***** Data supplied *****

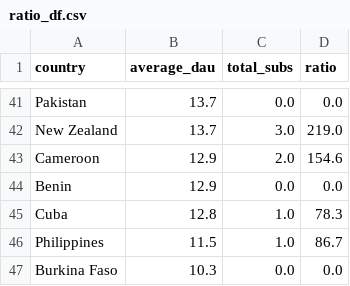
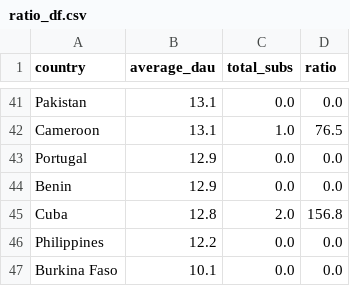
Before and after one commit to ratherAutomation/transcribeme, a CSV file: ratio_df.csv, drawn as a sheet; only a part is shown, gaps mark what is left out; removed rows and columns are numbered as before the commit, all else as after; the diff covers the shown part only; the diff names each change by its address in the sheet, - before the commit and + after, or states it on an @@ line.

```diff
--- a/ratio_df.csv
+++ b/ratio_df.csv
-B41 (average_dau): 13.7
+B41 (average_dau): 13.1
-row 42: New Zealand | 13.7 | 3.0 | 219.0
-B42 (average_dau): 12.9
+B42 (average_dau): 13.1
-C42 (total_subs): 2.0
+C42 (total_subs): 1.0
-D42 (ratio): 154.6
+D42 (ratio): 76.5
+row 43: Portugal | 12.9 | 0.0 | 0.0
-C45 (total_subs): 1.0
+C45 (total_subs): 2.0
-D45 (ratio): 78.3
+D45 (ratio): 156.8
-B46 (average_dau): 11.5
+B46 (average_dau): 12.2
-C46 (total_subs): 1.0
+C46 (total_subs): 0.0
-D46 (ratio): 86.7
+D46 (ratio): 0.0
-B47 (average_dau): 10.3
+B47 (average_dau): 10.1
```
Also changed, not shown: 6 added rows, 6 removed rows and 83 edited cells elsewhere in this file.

*****

Would it be possible to reproduce the material word for word, images omitted?

Before and after one commit to ratherAutomation/transcribeme, a CSV file: ratio_df.csv, drawn as a sheet; only a part is shown, gaps mark what is left out; removed rows and columns are numbered as before the commit, all else as after; the diff covers the shown part only; the diff names each change by its address in the sheet, - before the commit and + after, or states it on an @@ line.

```diff
--- a/ratio_df.csv
+++ b/ratio_df.csv
-B41 (average_dau): 13.7
+B41 (average_dau): 13.1
-row 42: New Zealand | 13.7 | 3.0 | 219.0
-B42 (average_dau): 12.9
+B42 (average_dau): 13.1
-C42 (total_subs): 2.0
+C42 (total_subs): 1.0
-D42 (ratio): 154.6
+D42 (ratio): 76.5
+row 43: Portugal | 12.9 | 0.0 | 0.0
-C45 (total_subs): 1.0
+C45 (total_subs): 2.0
-D45 (ratio): 78.3
+D45 (ratio): 156.8
-B46 (average_dau): 11.5
+B46 (average_dau): 12.2
-C46 (total_subs): 1.0
+C46 (total_subs): 0.0
-D46 (ratio): 86.7
+D46 (ratio): 0.0
-B47 (average_dau): 10.3
+B47 (average_dau): 10.1
```
Also changed, not shown: 6 added rows, 6 removed rows and 83 edited cells elsewhere in this file.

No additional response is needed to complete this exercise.